- [Problem requirements]
Among the entries below, please show each line that carries the word "border".

Records from a data collection
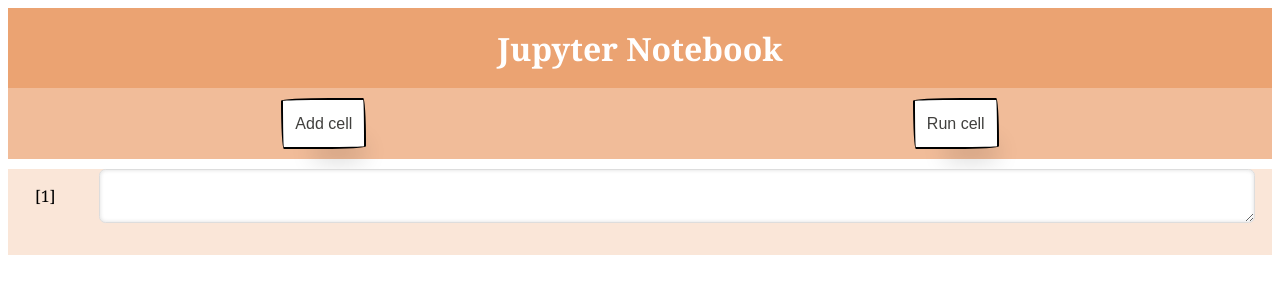
Repository: lingzi-liu/jupyter_notebook_prototype
Page: http://localhost/
These files come from the project's save history. The page is drawn as it stood at one moment and after the next save; the edit follows.
The browser window is 1280 px wide. The pictures show the whole page.
The page is served by the project's application, run on Flask 3 (app.py).

Above is the page before, as saved 2022-11-13 03:57:53.

### templates/index.html
<!DOCTYPE html>
<html lang="en">

<head>
    <meta charset="UTF-8">
    <meta http-equiv="X-UA-Compatible" content="IE=edge">
    <meta name="viewport" content="width=device-width, initial-scale=1.0">
    <link rel="stylesheet" href="../static/styles/style.css">
    <script defer src="../static/scripts/command_handler.js"></script>
    <script defer src="../static/scripts/script.js"></script>
    <title>Jupter Notebook</title>
</head>

<body>
    <!-- Navigation Bar -->
    <div id="nav">
        <h1>Jupyter Notebook</h1>
    </div>


    <!-- Button Bar -->
    <div id="commands">
        <!-- Add Cell allows you to add new code cells -->
        <!--Triggering a function addCell() when clicked -->
        <button onclick="addCell()">Add cell</button>
        <!-- Run Cell allows you to run the code in a selected cell -->
        <!--Triggering a function runCell() when clicked -->
        <button onclick="runCell()" id="run">Run cell</button>
    </div>


    <!-- Cell list -->
    <div id="cell-list">
        <!-- Each cell is in separate division -->
        <!-- When clicked, the current cell should become the selected cell by triggering the function selectedCell(this) -->
        <div class="cell" id="1" onclick="selecteCell(this)">
            <h4>[1]</h4>
            <textarea onkeyup="do_resize(this);"></textarea>

            <!--a paragraph component below the cell box for the error message or result, if there is one
            -->
            <p></p>
        </div>
    </div>
</body>

</html>

### app.py
# Step1
from flask import Flask, request, render_template

from contextlib import redirect_stdout
import io
import ast # stands for abstract syntax tree

app = Flask(__name__)

# Step 3: Create a function evaluate_code(code) that takes in a string and returns the output
def evaluate_code(code):
    # Step2: Parse the input code
    parsed = ast.parse(code)


    # Context manager for temporarily redirecting sys.stdout to another file or file-like object.
    with redirect_stdout(io.StringIO()) as f:
        try:
            #
            for input in parsed.body:
                if type(input) == ast.Expr:
                    # eval() allows you to evaluate arbitrary Python expressions from a string-based or compiled-code-based input.
                    # diff: eval() only execute or evaluate expressions
                    result = eval(compile(ast.Expression(input.value), "<string>", "eval"), globals())
                    # show appropiate result
                    if result:
                        print(result)
                else:
                    # exec()can execute any piece of Python code.
                    exec(compile(ast.Module(body=[input], type_ignores=[]), "<string>", "exec"), globals())
        # If there is an exception, in the result print the exception with an error message
        except Exception as e:
            print('Error Occured!')
            print(e.__class__.__name__ + ' : ')
            print(e)


    return f.getvalue()


# Create a default ‘GET’ route for your flask object that directs you to the html page
@app.route('/',methods=['GET'])
def index():
    # Flask template
    # put index.html in templates folder otherwise it will throw a render_template error
    return render_template('index.html')

# Create ‘POST’ route that uses an evaluate function
@app.route('/evaluate', methods=['POST'])
def evaluate():
    # Step2: Extract the command from the json input
    data = request.json
    code = data['command']
    return {'result': evaluate_code(code)}

if __name__== '__main__':
    # set debug to true to see the log and applied changes
    app.run(port=8002, debug = True)

### static/styles/style.css
#nav {
  height: 80px;
  background-color: rgba(228, 126, 58, 0.712);
  font-weight: bold;
  display: flex;
  align-items: center;
}

#nav h1 {
  margin: auto;
  color: white;
  font-family: Georgia, 'Times New Roman', Times, serif;
  text-align: center;
}

#commands {
  background-color: rgba(228, 126, 58, 0.516);
  display: flex;
  justify-content: space-around;
}

#commands button {
  margin: 10px;
  align-self: center;
  background-color: #fff;
  background-image: none;
  background-position: 0 90%;
  background-repeat: repeat no-repeat;
  background-size: 4px 3px;
  border-radius: 15px 225px 255px 15px 15px 255px 225px 15px;
  border-style: solid;
  border-width: 2px;
  box-shadow: rgba(0, 0, 0, .2) 15px 28px 25px -18px;
  box-sizing: border-box;
  color: #41403e;
  cursor: pointer;
  display: inline-block;
  font-family: Neucha, sans-serif;
  font-size: 1rem;
  line-height: 23px;
  outline: none;
  padding: .75rem;
  text-decoration: none;
  transition: all 235ms ease-in-out;
  border-bottom-left-radius: 15px 255px;
  border-bottom-right-radius: 225px 15px;
  border-top-left-radius: 255px 15px;
  border-top-right-radius: 15px 225px;
  user-select: none;
  -webkit-user-select: none;
  touch-action: manipulation;
}

#commands button:hover {
  box-shadow: rgba(0, 0, 0, .3) 2px 8px 8px -5px;
  transform: translate3d(0, 2px, 0);
}

#commands button:focus {
  box-shadow: rgba(0, 0, 0, .3) 2px 8px 4px -6px;
}

#cell-list .cell {
  background-color: white;
  padding: auto;
  margin: auto;
  margin-top: 10px;
  align-items: center;
  display: flex;
  flex-flow: row wrap;
  justify-content: space-around;
}

#cell-list .cell:hover {
  background-color: rgba(228, 126, 58, 0.195);
}

#cell-list .cell h4 {
  display: inline-block;
  margin: 0;
  padding: 0 10px;
  font-weight: lighter;
  font-family: Georgia, 'Times New Roman', Times, serif;
}

#cell-list .cell textarea {
  border-radius: 0.4rem;
  border: 1px solid #ddd;
  padding: 0.5rem;
  color: #666;
  box-shadow: inset 0 0 0.25rem #ddd;
  font-family: Georgia, 'Times New Roman', Times, serif;
  width: 90%;
}

#cell-list .cell p {
  width: 100%;
  font-family: Georgia, 'Times New Roman', Times, serif;
  margin-left: 40px;
}

### static/scripts/command_handler.js
// runCell() takes the code in the cell and outputs the result if there is a result or the error if there is an error
function runCell() {
    // disable the button from being run again until we process the current code
    runButton = document.getElementById('run');
    runButton.disabled = true;

    cellNum = document.getElementById(selectedCellNumber);
    // get text from the textarea
    text = cellNum.children[1].value;

    // Send the text to the python backend as a command
    // get the response from post request
    fetch('/evaluate', {
        method: 'POST',
        headers: {
            'Content-Type': 'application/json'
        },
        body: JSON.stringify({
            command: text
        })
    }).then((response) => response.json()).then((data) => {
        // Insert the response below the respective code cell as a string
        cellNum.children[2].innerText = data.result;

        // enable the button again
        runButton.disabled = false;
    });
}

### static/scripts/script.js
let selectedCellNumber = 1;
let maxCellNumber = 1;

function do_resize(textbox) {

    var maxrows = 50;
    var txt = textbox.value;
    var cols = textbox.cols;

    var arraytxt = txt.split('\n');
    var rows = arraytxt.length;

    for (i = 0; i < arraytxt.length; i++)
        rows += parseInt(arraytxt[i].length / cols);

    if (rows > maxrows) textbox.rows = maxrows;
    else textbox.rows = rows;
}

function selecteCell(cell) {
    if (selectedCellNumber) {
        document.getElementById(selectedCellNumber).style.backgroundColor = "white";
    }
    selectedCellNumber = cell.id;
    document.getElementById(selectedCellNumber).style.backgroundColor = "rgba(228, 126, 58, 0.195)";
    console.log('cell selected: ', selectedCellNumber)
}

// automatically select the first cell
selecteCell(document.getElementById("1"))

function addCell() {
    maxCellNumber++;
    cellList = document.getElementById("cell-list");
    cellList.insertAdjacentHTML('beforeend',
        `<div class="cell" id="${maxCellNumber}" onclick="selecteCell(this)">
            <h4>[${maxCellNumber}]</h4>
            <textarea onkeyup="do_resize(this);"></textarea>
            <p></p>
        </div>`);

    selecteCell(document.getElementById(maxCellNumber));
}

After the next save:
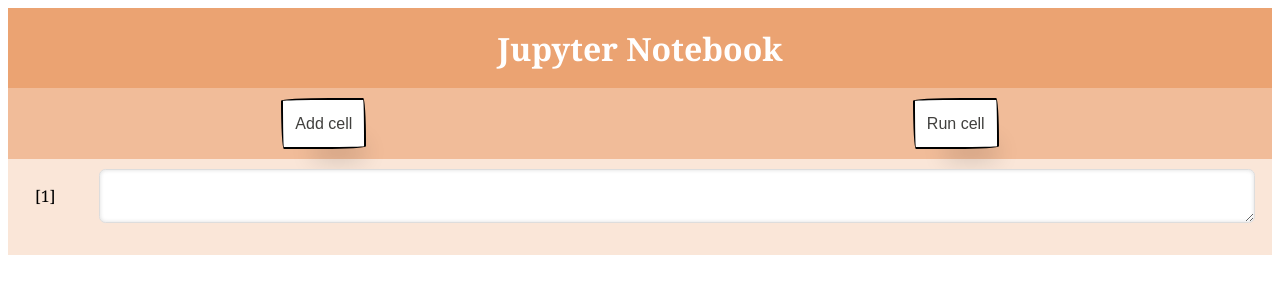
Saved 14 s later.
--- a/static/styles/style.css
+++ b/static/styles/style.css
@@ -62,9 +62,8 @@
 
 #cell-list .cell {
   background-color: white;
-  padding: auto;
+  padding-top: 10px;
   margin: auto;
-  margin-top: 10px;
   align-items: center;
   display: flex;
   flex-flow: row wrap;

- [Task output]
  border-radius: 15px 225px 255px 15px 15px 255px 225px 15px;
  border-style: solid;
  border-width: 2px;
  box-sizing: border-box;
  border-bottom-left-radius: 15px 255px;
  border-bottom-right-radius: 225px 15px;
  border-top-left-radius: 255px 15px;
  border-top-right-radius: 15px 225px;
  border-radius: 0.4rem;
  border: 1px solid #ddd;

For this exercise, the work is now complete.